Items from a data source
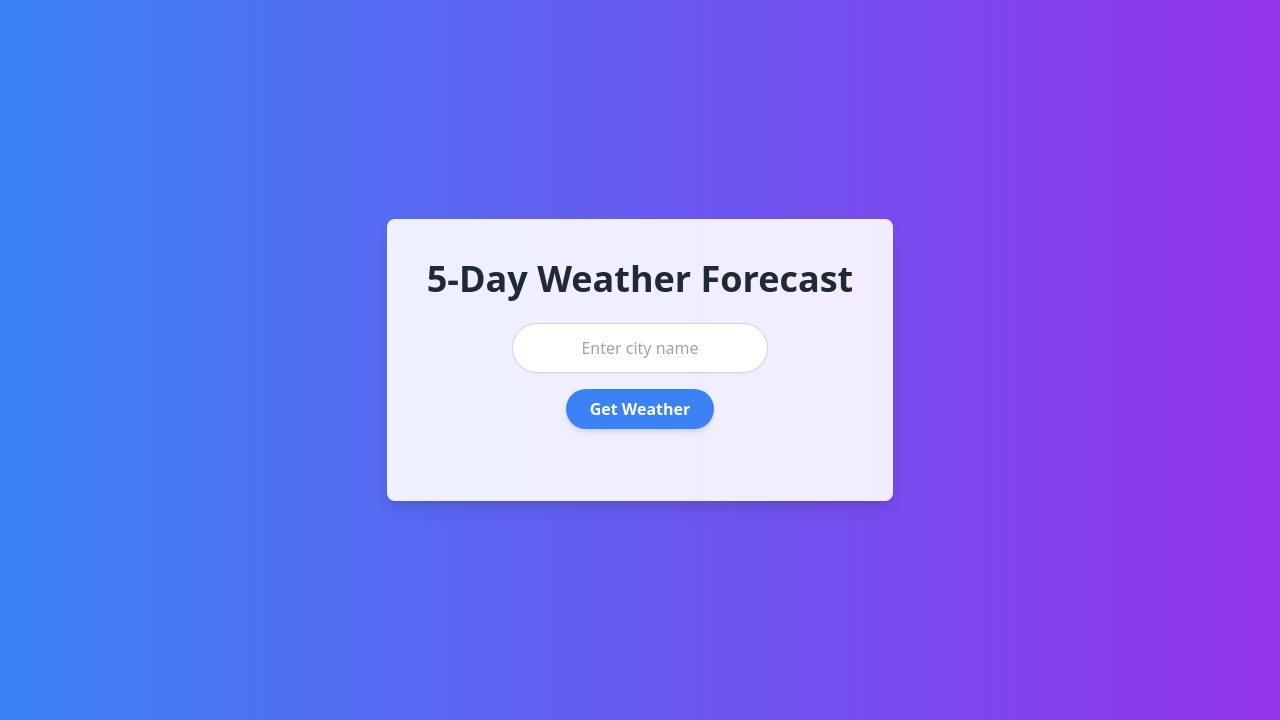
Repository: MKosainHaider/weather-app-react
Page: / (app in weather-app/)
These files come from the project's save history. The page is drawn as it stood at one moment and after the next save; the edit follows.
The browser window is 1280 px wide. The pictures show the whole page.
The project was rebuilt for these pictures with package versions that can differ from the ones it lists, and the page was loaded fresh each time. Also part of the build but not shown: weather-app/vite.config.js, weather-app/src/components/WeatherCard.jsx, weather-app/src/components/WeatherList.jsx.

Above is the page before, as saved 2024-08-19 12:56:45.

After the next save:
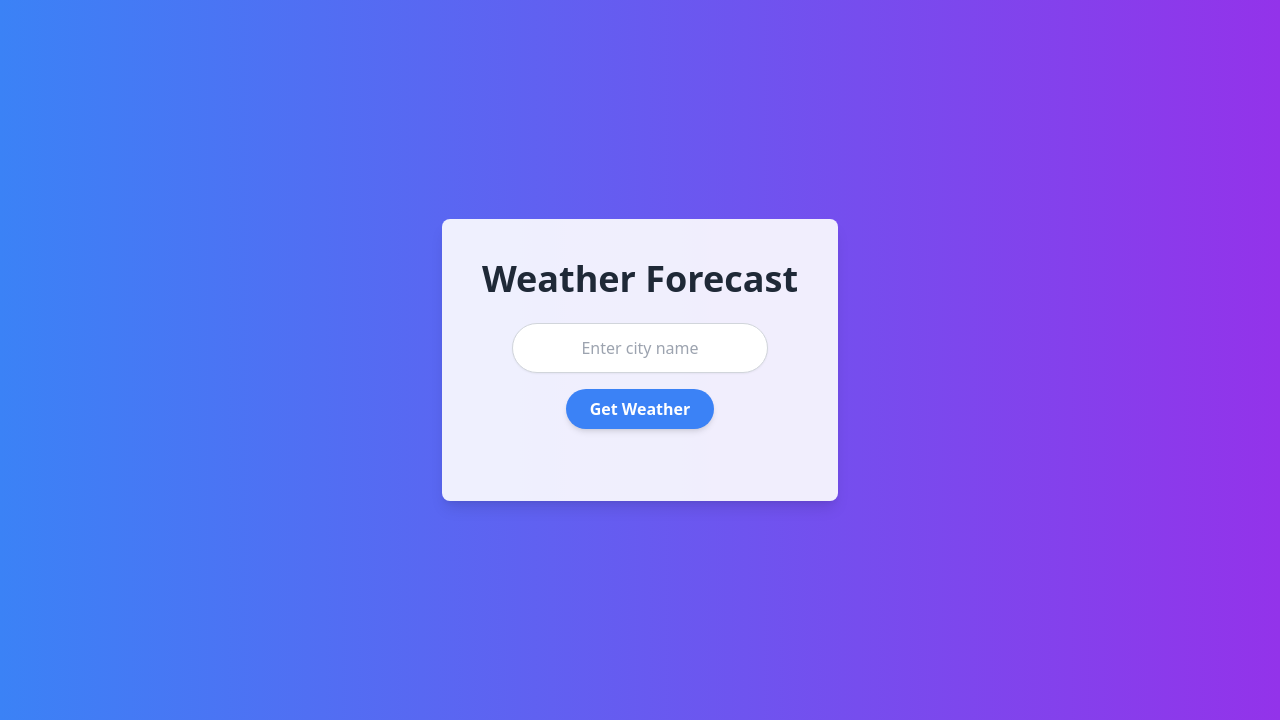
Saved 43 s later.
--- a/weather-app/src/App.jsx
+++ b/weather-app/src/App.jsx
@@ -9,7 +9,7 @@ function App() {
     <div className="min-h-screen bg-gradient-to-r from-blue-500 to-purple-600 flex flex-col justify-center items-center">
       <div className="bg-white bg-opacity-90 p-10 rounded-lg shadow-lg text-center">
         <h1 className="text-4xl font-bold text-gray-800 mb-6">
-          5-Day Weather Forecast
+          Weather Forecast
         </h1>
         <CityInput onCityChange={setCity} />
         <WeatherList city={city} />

Problem description — In your copy, reproduce the data above exactly and skip every picture.

Task response —
Repository: MKosainHaider/weather-app-react
Page: / (app in weather-app/)
These files come from the project's save history. The page is drawn as it stood at one moment and after the next save; the edit follows.
The browser window is 1280 px wide. The pictures show the whole page.
The project was rebuilt for these pictures with package versions that can differ from the ones it lists, and the page was loaded fresh each time. Also part of the build but not shown: weather-app/vite.config.js, weather-app/src/components/WeatherCard.jsx, weather-app/src/components/WeatherList.jsx.

Above is the page before, as saved 2024-08-19 12:56:45.

After the next save:
Saved 43 s later.
--- a/weather-app/src/App.jsx
+++ b/weather-app/src/App.jsx
@@ -9,7 +9,7 @@ function App() {
     <div className="min-h-screen bg-gradient-to-r from-blue-500 to-purple-600 flex flex-col justify-center items-center">
       <div className="bg-white bg-opacity-90 p-10 rounded-lg shadow-lg text-center">
         <h1 className="text-4xl font-bold text-gray-800 mb-6">
-          5-Day Weather Forecast
+          Weather Forecast
         </h1>
         <CityInput onCityChange={setCity} />
         <WeatherList city={city} />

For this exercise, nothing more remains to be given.